This type of focus won’t work for the majority of people who are coming to the gym to work out or lose weight. When there is variety in your workouts, there is room for growth and development. Focusing only on the areas that are the weakest isn’t going to help the areas that are already strong continue to get stronger.

New School: Correcting trouble spots while also training strong areas.

Correcting a weakness and building on a strong point at the same time will enable you to improve your body as a whole. A way to correct those problem areas is to figure out exactly why they are causing you problems. The Functional Movement Screen captures fundamental movements, motor control within movement patterns, and competence of basic movements uncomplicated by specific skills. It will determine the greatest areas of movement deficiency, demonstrate asymmetries, and eventually correlate these with an outcome.

Cardio vs. Strength

Old School: Focusing only on cardio will increase weight loss.

While it’s important to incorporate cardio into your workout regimen to help build and keep your cardiovascular systems stronger, it is not the only type of exercise that is needed for weight loss.

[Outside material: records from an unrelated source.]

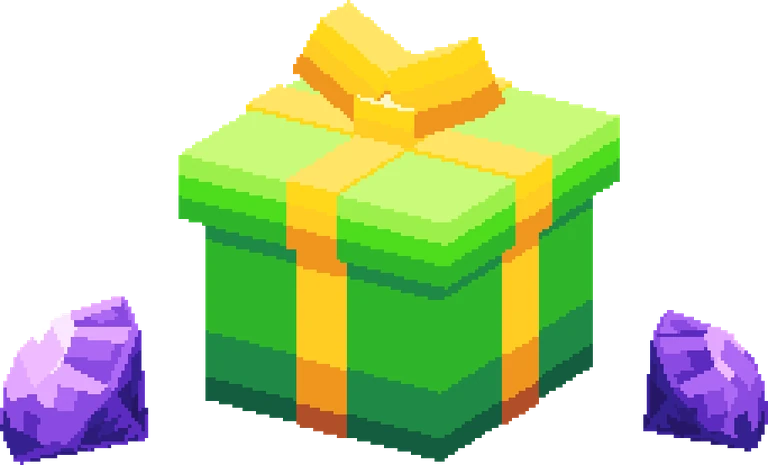
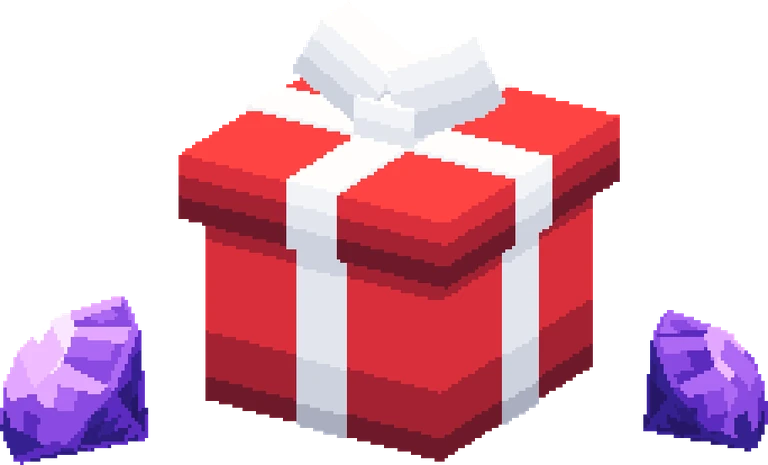
Bundles tile green with a red present and a white bow (petsmc T-1262, from JakeJxke/petsmc 484b07c33; Claude / cloud, store tidy)
Claude-Session: https://claude.ai/code/session_01XgodkhXNTaQtq3jrFyNhXV

diff --git a/index.html b/index.html
@@ -868,8 +868,8 @@ a.deal:hover { background: #ff62b3; }
   /* ------------------------------------------------------------ the sample catalogue (proposed prices from docs/design/monetization.md; the bundles are samples) */
   const PH = (slot, title, size, light) => ({ ph: slot, title, size, light });
   const CATS = [
-    // red with a green present (owner Axoh 2026-11-06 15:08, T-1260: "change the bundles thing to be red and make the present green")
-    { key: 'bundles', name: 'Bundles', sub: 'The best perks all in one', c: 'red', tile: 'bundles', g: 'gift', art: { src: 'img/bundles_gift.webp', slot: 'have' }, ends: '2026-11-30T08:00:00Z' },
+    // green with a red present and a white bow (owner Axoh 2026-11-06 15:13, T-1262: "make the present red, background green, and bow white")
+    { key: 'bundles', name: 'Bundles', sub: 'The best perks all in one', c: 'green', tile: 'bundles', g: 'gift', art: { src: 'img/bundles_gift.webp', slot: 'have' }, ends: '2026-11-30T08:00:00Z' },
     { key: 'gems', name: 'Gems', sub: 'Store currency', c: 'teal', tile: 'gems', g: 'gem', art: { src: 'img/gems_2500.webp', slot: 'have' } },
     { key: 'ranks', name: 'Ranks', sub: 'Show off with a shiny tag!', c: 'blue', tile: 'ranks', g: 'crown', art: { src: 'img/ranks.webp', slot: 'have' } },
     // T-1246 (owner Axoh 2026-11-06: "replace the pet pass with gem vault since we dont need it since its under pet club now"; the Pass is in the Club, T-1245)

Focusing only on cardio will lessen your chances of building muscle.

New School: Getting a healthy dose of both cardio and strength training will improve overall health.

Much like how a car stays warm after it turns off, the same can be said about your body after you finish a workout. EPOC (excess post-exercise oxygen consumption) explains how your body’s metabolism can continue to burn more calories. Resistance training can provide a greater EPOC effect than running at a steady speed.

Out with the Old and in with the New

Training methods will come and go, and at some point the new-school methods will become old school. At NIFS we offer a wide variety of programs, assessments, and education to help turn those old habits into new routines. Stay positive, be willing to accept change, and explore to find what works best for you!

Like what you've just read? Click here to subscribe to our blog!

This blog was written by Ashley Duncan, Weight Loss Coordinator. To learn more about the NIFS bloggers, click here.

Topics: mindset plateaus change workouts functional movement assessment weight loss calories resistance metabolism oxygen wellness targeting workouts NIFS programs assessments